Wines for Thanksgiving


There is a chapter in my book Wine Maniacs: Life in the Wine Biz titled “ The 60 Days of Wine Mania”. Every November and December everyone suddenly emerges to have a glass of wine (for some their only glass of the year) preferably at your house, where they all land on your thanksgiving table. The real beauty of this day is the pairing of the wines as much with this divergent group as with the foods. Every flavor and every plate and every person will be in front of you. Have fun with the food and wine . Here’s how to revel in this day.

Pinot noir is not only one of my favorite grapes but I love it for its diversity. The turkey, the giblets, even the cranberry sauce goes well with pinot noir. You can get off easy on the wallet or strip the back off your credit card depending upon the zip code origin of this fabled grape. Castle Rock Pinot Noir, Mendocino, 2012, $10.00. is a crowd pleaser that is light and elegant. There is both ripe cherry and cranberry character here. If you see the Willamette Valley bottling snap it up at $13.00. It is richer in body and flavor.
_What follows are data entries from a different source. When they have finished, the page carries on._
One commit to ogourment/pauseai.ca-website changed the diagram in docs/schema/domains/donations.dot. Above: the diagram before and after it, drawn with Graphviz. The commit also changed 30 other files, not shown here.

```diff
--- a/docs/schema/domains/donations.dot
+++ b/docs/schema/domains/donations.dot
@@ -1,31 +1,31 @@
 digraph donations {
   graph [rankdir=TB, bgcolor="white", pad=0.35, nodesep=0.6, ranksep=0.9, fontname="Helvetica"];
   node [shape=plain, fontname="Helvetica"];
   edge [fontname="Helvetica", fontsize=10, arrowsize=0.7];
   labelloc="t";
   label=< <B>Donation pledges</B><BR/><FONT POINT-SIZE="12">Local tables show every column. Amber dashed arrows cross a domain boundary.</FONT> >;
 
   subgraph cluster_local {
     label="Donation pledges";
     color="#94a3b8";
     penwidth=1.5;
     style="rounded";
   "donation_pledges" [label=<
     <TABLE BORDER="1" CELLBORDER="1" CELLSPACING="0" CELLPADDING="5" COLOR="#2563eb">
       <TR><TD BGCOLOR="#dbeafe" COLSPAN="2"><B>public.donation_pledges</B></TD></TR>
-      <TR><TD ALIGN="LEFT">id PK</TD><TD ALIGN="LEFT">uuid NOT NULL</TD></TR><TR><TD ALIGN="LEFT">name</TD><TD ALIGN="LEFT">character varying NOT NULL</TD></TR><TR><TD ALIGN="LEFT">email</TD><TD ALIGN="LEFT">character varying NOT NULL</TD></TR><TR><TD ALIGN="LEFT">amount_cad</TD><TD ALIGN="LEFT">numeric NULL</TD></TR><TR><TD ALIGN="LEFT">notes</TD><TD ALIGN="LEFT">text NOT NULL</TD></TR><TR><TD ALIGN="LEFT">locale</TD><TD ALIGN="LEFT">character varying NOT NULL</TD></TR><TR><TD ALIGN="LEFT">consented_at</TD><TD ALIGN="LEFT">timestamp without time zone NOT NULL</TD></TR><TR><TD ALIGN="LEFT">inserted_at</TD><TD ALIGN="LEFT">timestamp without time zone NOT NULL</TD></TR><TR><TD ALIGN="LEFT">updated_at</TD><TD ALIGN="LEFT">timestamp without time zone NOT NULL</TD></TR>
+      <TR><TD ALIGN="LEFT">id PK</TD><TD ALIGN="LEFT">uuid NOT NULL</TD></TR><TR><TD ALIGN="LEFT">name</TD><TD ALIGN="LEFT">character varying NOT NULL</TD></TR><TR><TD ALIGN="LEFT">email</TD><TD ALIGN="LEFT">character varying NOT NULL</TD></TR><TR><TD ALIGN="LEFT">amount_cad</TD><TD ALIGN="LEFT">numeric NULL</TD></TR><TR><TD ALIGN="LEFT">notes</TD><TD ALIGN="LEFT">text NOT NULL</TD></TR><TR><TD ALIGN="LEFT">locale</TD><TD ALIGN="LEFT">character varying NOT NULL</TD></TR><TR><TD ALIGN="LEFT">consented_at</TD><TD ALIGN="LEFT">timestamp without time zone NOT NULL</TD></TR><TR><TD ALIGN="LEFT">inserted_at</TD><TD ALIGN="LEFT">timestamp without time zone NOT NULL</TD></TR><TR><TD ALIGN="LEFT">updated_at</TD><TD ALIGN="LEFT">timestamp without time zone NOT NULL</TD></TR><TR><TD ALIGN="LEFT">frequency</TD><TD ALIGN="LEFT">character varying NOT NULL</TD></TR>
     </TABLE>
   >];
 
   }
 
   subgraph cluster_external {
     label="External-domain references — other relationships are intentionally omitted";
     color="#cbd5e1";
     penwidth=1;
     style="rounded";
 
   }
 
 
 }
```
Pine Ridge Chenin Blanc/ Viognier ,California, $10-12.00. An 80% chenin ,20% viognier blend. This is as versatile for Thanksgiving as wine is allowed to get. It works as well with the turkey as the sprouts. Many growers ripped up much of the lovely chenin blanc in Clarksburg, California to plant chardonnay (hate when that happens), but Pine Ridge manages every year to source fruit to make this bottle of honeysuckle bliss.

CIDER, cider, cider. Every year there is a “hot” new beverage that appears. Hello, the pilgrims knew, but it took us awhile. Fatty Bampkins Original Cider, Maine, $8.00, 22oz. You can show up with an armload of bottles or beg your Aunt Judy to borrow her growler filled with Fatty Bampkins. Everyone at the table will be impressed when you haul it into the house, snap open the top and say “cider anyone”?

Mead, that most original of ancient beverages has made a comeback with great style. Honeymaker Lavender Mead, Maine, $14.00, is a delicious little sipper during the meal. At 12% alcohol it isn’t too sweet.

Poor Uncle Nebbish is coming over. I say poor because he dropped and broke his rare (only one bottle brought into Maine) Slovenian wine made from unknown grape varieties . Rumor has it the grapes were crushed by barefoot virgins. As a substitute, without having to travel to Slovenia, I like the Bogle Essential Red, California, 2011, $14.00, a delicious blend of zinfandel, syrah, cabernet and petite syrah, bold enough to go with the dark meat, yet tasty enough for everything else.

There is a trend among wine writers today to dis zinfandel from Thanksgiving because it is usually over 14% alcohol. The wine is luscious with everything on the table. Earthquake Zinfandel, Lodi, $25.00 is a great example of this most “American” of grapes. Do remember that, and drink with moderation.

These wines are readily available in Maine. If you don’t see them, just ask where you shop.


Layne Witherell

About Layne Witherell

I have been a wine professional for 30 years, engaged in retail buying, wholesale, importing, winery management, wine education, a talk show host, wine list author, wine columnist and author of a book : Wine Maniacs: Life in the Wine Biz.